The US Cooperative for International Patient Programs (USCIPP) is an organizational membership program of the National Center for Healthcare Leadership (NCHL), a Chicago-based nonprofit. USCIPP is composed of US academic medical centers, hospitals, and health systems that operate in the international patient care and global healthcare collaborations market.Founded in 2010 with support from the International Trade Administration's Market Development Cooperator Program, the association now represents nearly 70 US healthcare provider organizations. USCIPP's members work together to achieve the association's mission of increasing the global competitiveness of US hospitals, expanding international access to US medical expertise, conducting research and market analysis on international trade in healthcare services, and facilitating the interorganizational sharing of best practices in caring for international patients as well as in executing collaborative healthcare projects outside of the US. While all of USCIPP's member institutions share a focus on providing care to international patients who travel to the US for treatment, the majority of its members also engage in non-patient international collaborations, such as cross-border education programs, providing management services to organizations in other countries, offering consulting services to hospitals and governments abroad, and/or engaging in international, joint clinical research. Member Organizations:

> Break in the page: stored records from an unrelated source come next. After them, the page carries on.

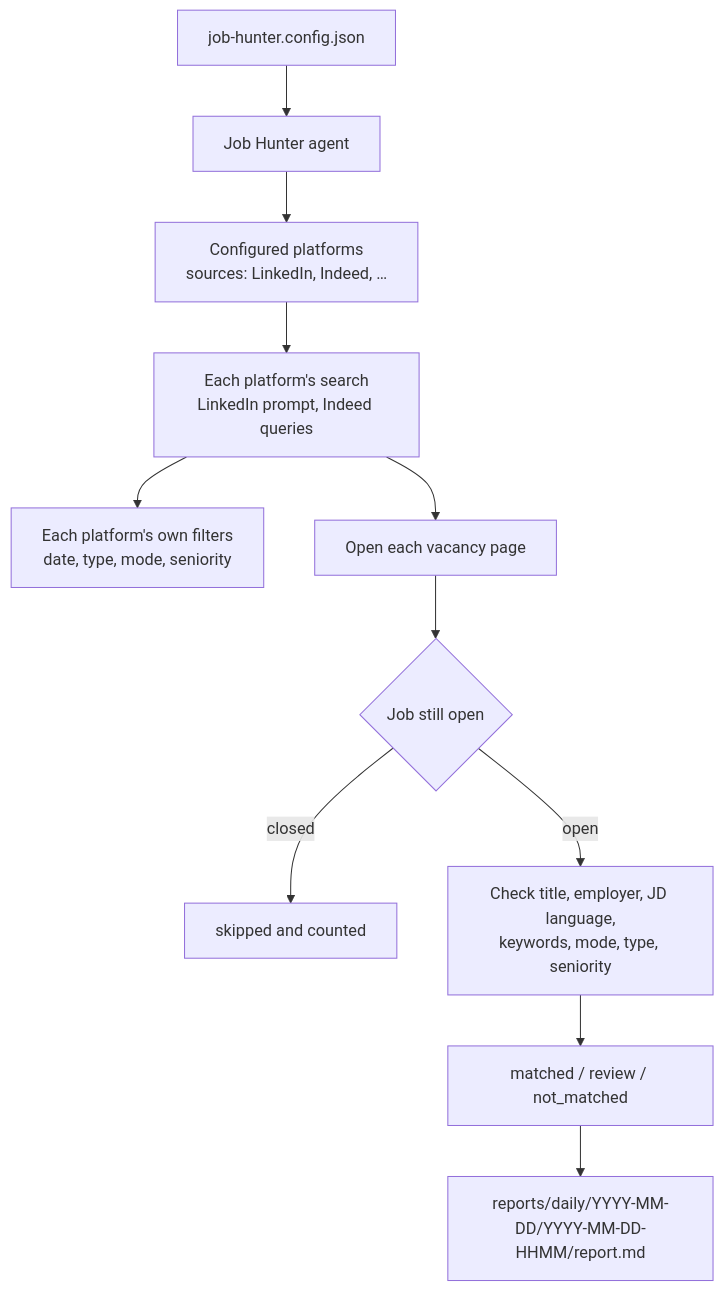
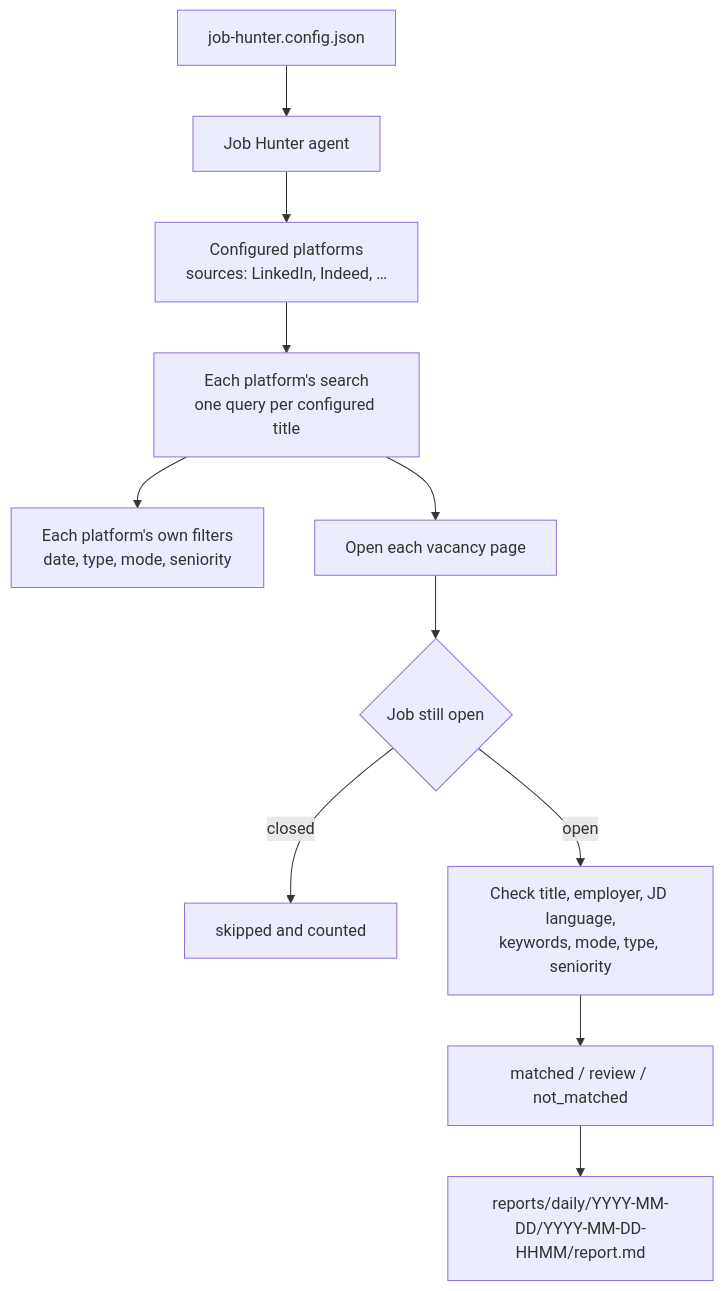
One commit to aoda-zhang/Job-hunter changed the diagram in README.md. Above: the diagram before and after it, drawn with Mermaid. The commit also changed other lines of this file and 22 other files, not shown here.

````diff
--- a/README.md
+++ b/README.md
@@ -22,13 +23,13 @@
 ```mermaid
 flowchart TD
     A[job-hunter.config.json] --> B[Job Hunter agent]
     B --> C[Configured platforms<br/>sources: LinkedIn, Indeed, …]
-    C --> D[Each platform's search<br/>LinkedIn prompt, Indeed queries]
+    C --> D[Each platform's search<br/>one query per configured title]
     D --> D2[Each platform's own filters<br/>date, type, mode, seniority]
     D --> E[Open each vacancy page]
     E --> F{Job still open}
     F -->|closed| X[skipped and counted]
     F -->|open| G[Check title, employer, JD language,<br/>keywords, mode, type, seniority]
     G --> H[matched / review / not_matched]
     H --> I[reports/daily/YYYY-MM-DD/YYYY-MM-DD-HHMM/report.md]
 ```
````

Ann & Robert H. Lurie Children's Hospital of Chicago

Atrium Health

Baptist Health International

Baylor St. Luke's Medical Center

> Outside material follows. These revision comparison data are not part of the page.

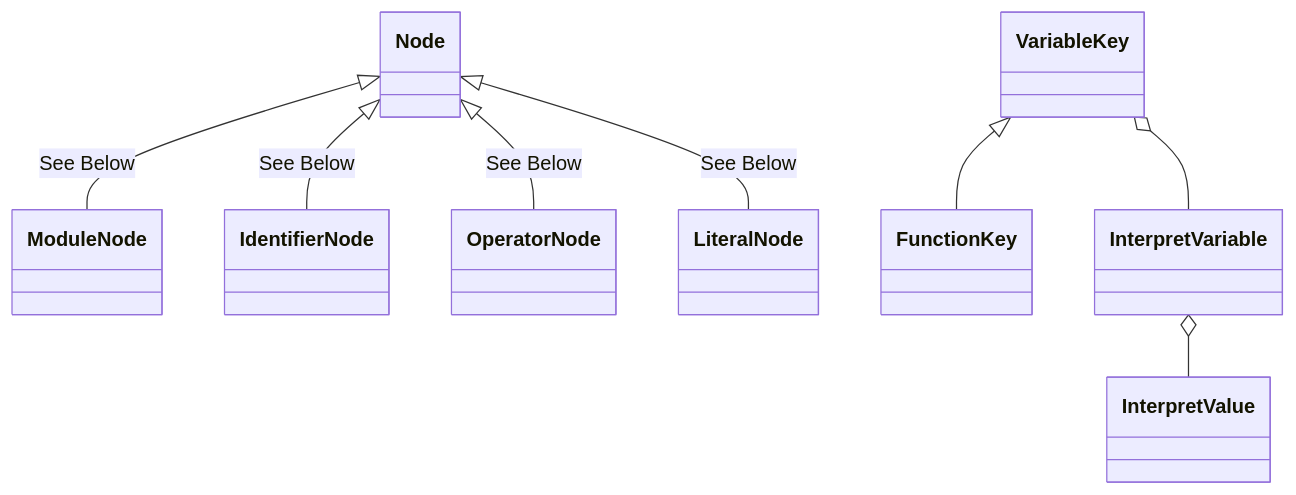
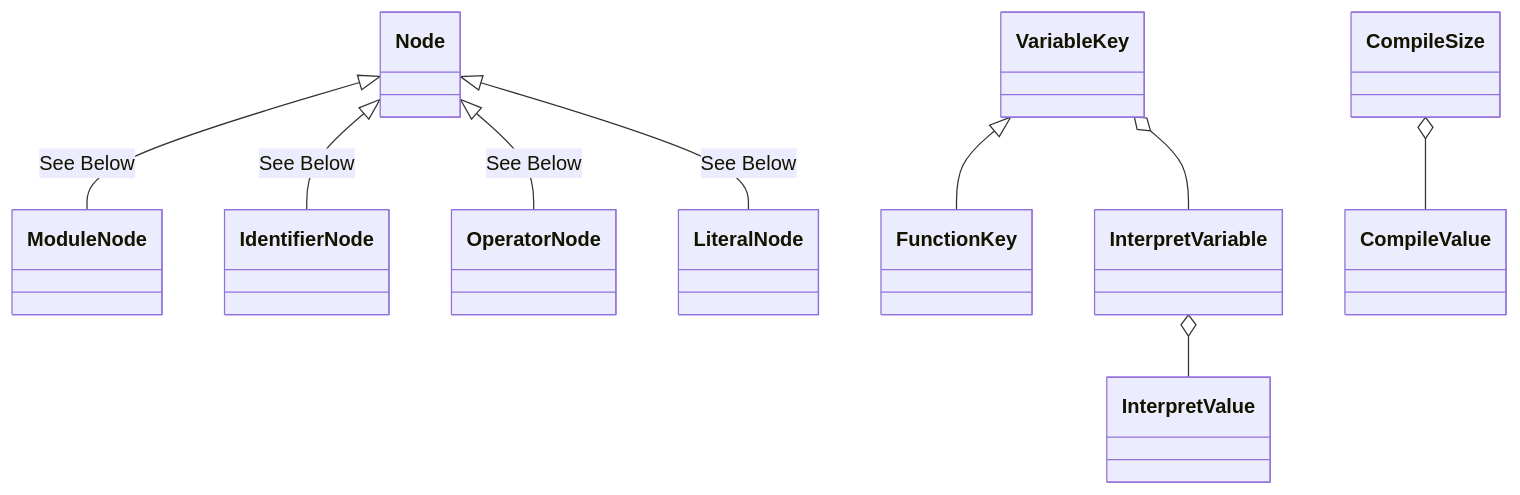
Before and after one commit to Jzhyang1/Monomer: the first of 4 diagrams in README.md, drawn with Mermaid. The commit also changed other lines of this file, not shown here.

````diff
--- a/README.md
+++ b/README.md
@@ -239,10 +239,12 @@
 ```mermaid
 classDiagram
 Node <|-- ModuleNode: See Below
 Node <|-- IdentifierNode: See Below
 Node <|-- OperatorNode: See Below
 Node <|-- LiteralNode: See Below
 VariableKey <|-- FunctionKey
 VariableKey o-- InterpretVariable
 InterpretVariable o-- InterpretValue
+CompileSize o-- CompileValue
+
 ```
````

Boston Children's Hospital

Brigham Health, Dana-Farber/Brigham and Women’s Cancer Care

Broward Health International

Cancer Treatment Centers of America


Children's Hospital Los Angeles

Children's Hospital of Philadelphia

Children's Mercy Kansas City

Children's National Health System

Cincinnati Children's Hospital Medical Center

City of Hope

Cleveland Clinic

Community Medical Centers – Central California

Cook Children's Health Care System

Dignity Health International

Duke Health

Emory Healthcare

Henry Ford Health System

Hospital for Special Surgery

Houston Methodist

Indiana University Health

Inova Health System

Johns Hopkins Medicine International

Keck Medicine of the University of Southern California

Kennedy Krieger Institute

Massachusetts General Hospital

Mayo Clinic

MedStar Georgetown University Hospital

Memorial Healthcare System

Memorial Hermann–Texas Medical Center & TIRR Memorial Hermann

Memorial Sloan Kettering Cancer Center

Minnesota International Medicine

Moffitt Cancer Center

Mount Sinai Medical Center

Nationwide Children's Hospital

Nemours Alfred I duPont Hospital for Children


Nicklaus Children's Hospital

Northwell Health

Northwestern Medicine

NYU Langone Health

Ochsner Health System

Pacific Neuroscience Institute

Penn Medicine

Philadelphia International Medicine

Rush University Medical Center

Seattle Children's

Sharp HealthCare

Shirley Ryan AbilityLab

Stanford Medicine

Texas Children's Hospital

The Ohio State University Comprehensive Cancer Center – Arthur G. James Cancer Hospital and Richard J. Solove Research Institute

UC San Diego Health


UChicago Medicine

UCLA Health

UCSF Health

UPMC and Children's Hospital of Pittsburgh of UPMC

Yale International Medicine Program

Hospitals in Washington, D.C.
Long term/rehab/outpatient
Member Hospitals
Student life
Historic Sites
Streets & Bridges
Parks & Cemeteries

This page is based on a Wikipedia article written by authors (here).
Text is available under the CC BY-SA 3.0 license; additional terms may apply.
Images, videos and audio are available under their respective licenses.